╭─ Source data

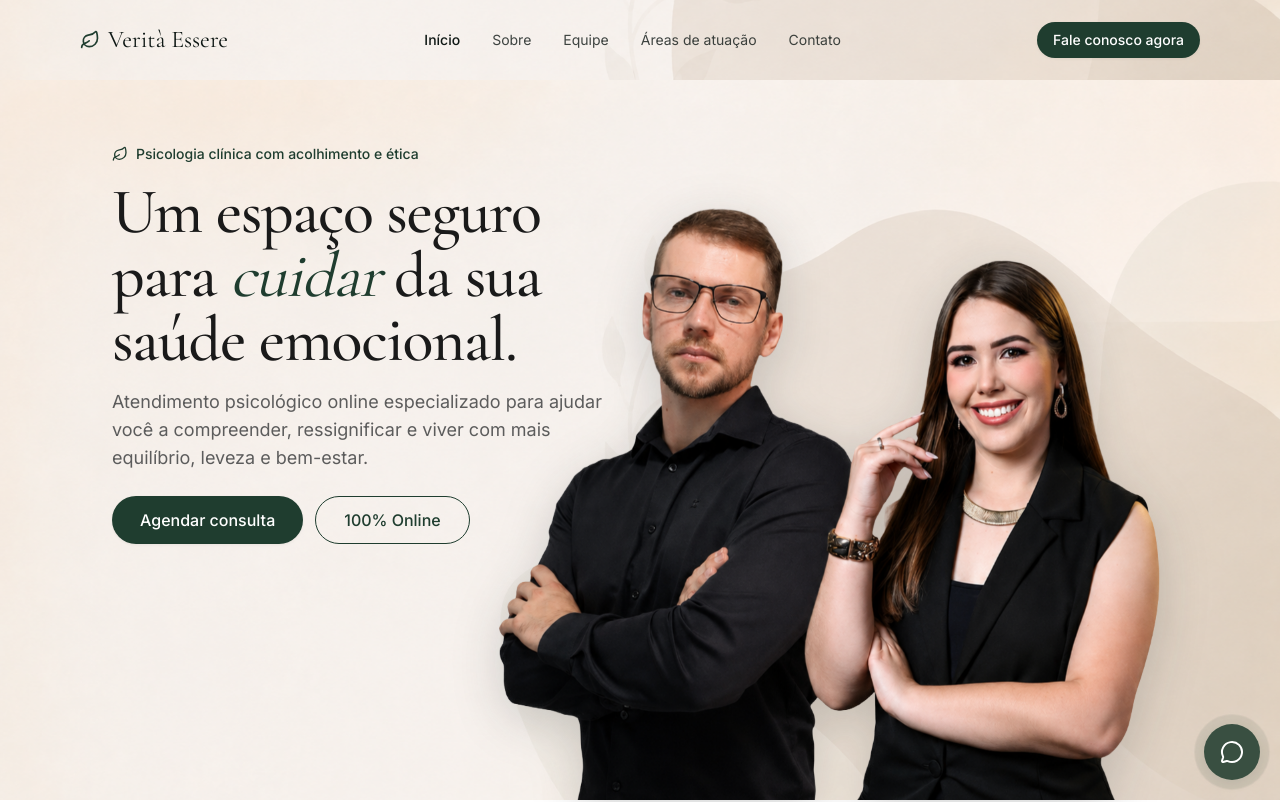
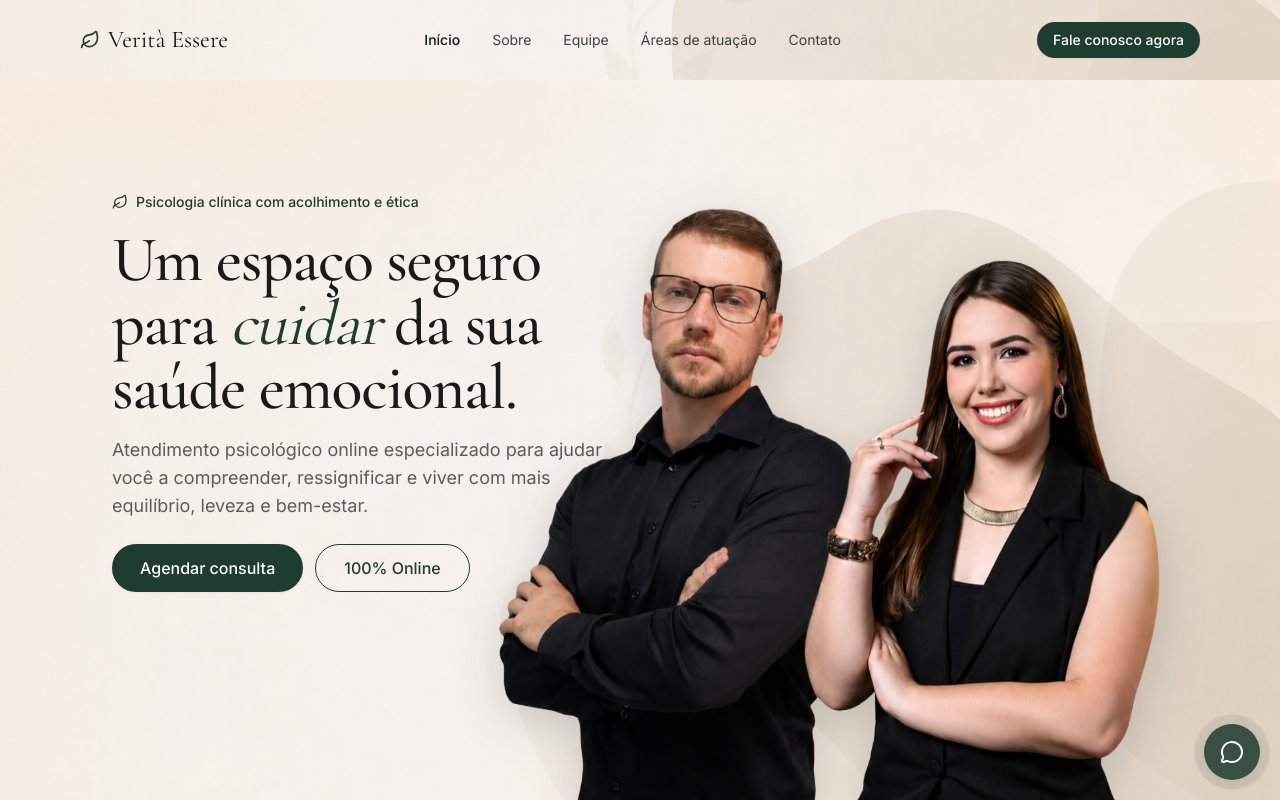
Before and after one commit to veritaessere/verita-essere, a React (Vite) app: page / in a window 1280 px wide. Shown: the top 802 px of the page. Built offline with nearby package versions, Linux system fonts and the light colour scheme.

Commit message:
fix: trava altura da Hero no viewport e ajusta alinhamento vertical do conteudo

```diff
--- a/src/components/sections/Hero.tsx
+++ b/src/components/sections/Hero.tsx
@@ -7,11 +7,11 @@ import fundo from "@/assets/images/fundo.png";
 export function Hero() {
   return (
     <section
-      className="bg-hero-bg bg-no-repeat bg-cover bg-center md:bg-fixed lg:flex lg:items-stretch lg:min-h-[calc(100vh-5rem)]"
+      className="bg-hero-bg bg-no-repeat bg-cover bg-center md:bg-fixed lg:flex lg:items-stretch lg:h-[calc(100vh-5rem)] lg:overflow-hidden"
       style={{ backgroundImage: `url(${fundo})` }}
     >
-      <div className="w-full px-4 sm:px-6 md:px-10 lg:px-20 xl:px-28 grid grid-cols-1 lg:grid-cols-12 gap-8 lg:gap-8 pt-10 sm:pt-12 lg:pt-16 pb-0 lg:items-start">
-        <div className="lg:col-span-6 pb-12 text-center sm:text-left">
+      <div className="w-full px-4 sm:px-6 md:px-10 lg:px-20 xl:px-28 grid grid-cols-1 lg:grid-cols-12 gap-8 lg:gap-8 pt-10 sm:pt-12 lg:pt-16 pb-0 lg:items-stretch">
+        <div className="lg:col-span-6 pb-12 lg:pb-0 text-center sm:text-left lg:flex lg:flex-col lg:justify-center lg:-translate-y-20">
           <p className="flex items-center justify-center sm:justify-start gap-2 mb-5 lg:mb-4 text-sm font-medium text-hero-green">
             <Leaf className="h-4 w-4" aria-hidden />
             Psicologia clínica com acolhimento e ética
```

╰─

_Task prompt:_
Quote each entry above verbatim and drop the pictures.

_Response area:_
Before and after one commit to veritaessere/verita-essere, a React (Vite) app: page / in a window 1280 px wide. Shown: the top 802 px of the page. Built offline with nearby package versions, Linux system fonts and the light colour scheme.

Commit message:
fix: trava altura da Hero no viewport e ajusta alinhamento vertical do conteudo

```diff
--- a/src/components/sections/Hero.tsx
+++ b/src/components/sections/Hero.tsx
@@ -7,11 +7,11 @@ import fundo from "@/assets/images/fundo.png";
 export function Hero() {
   return (
     <section
-      className="bg-hero-bg bg-no-repeat bg-cover bg-center md:bg-fixed lg:flex lg:items-stretch lg:min-h-[calc(100vh-5rem)]"
+      className="bg-hero-bg bg-no-repeat bg-cover bg-center md:bg-fixed lg:flex lg:items-stretch lg:h-[calc(100vh-5rem)] lg:overflow-hidden"
       style={{ backgroundImage: `url(${fundo})` }}
     >
-      <div className="w-full px-4 sm:px-6 md:px-10 lg:px-20 xl:px-28 grid grid-cols-1 lg:grid-cols-12 gap-8 lg:gap-8 pt-10 sm:pt-12 lg:pt-16 pb-0 lg:items-start">
-        <div className="lg:col-span-6 pb-12 text-center sm:text-left">
+      <div className="w-full px-4 sm:px-6 md:px-10 lg:px-20 xl:px-28 grid grid-cols-1 lg:grid-cols-12 gap-8 lg:gap-8 pt-10 sm:pt-12 lg:pt-16 pb-0 lg:items-stretch">
+        <div className="lg:col-span-6 pb-12 lg:pb-0 text-center sm:text-left lg:flex lg:flex-col lg:justify-center lg:-translate-y-20">
           <p className="flex items-center justify-center sm:justify-start gap-2 mb-5 lg:mb-4 text-sm font-medium text-hero-green">
             <Leaf className="h-4 w-4" aria-hidden />
             Psicologia clínica com acolhimento e ética
```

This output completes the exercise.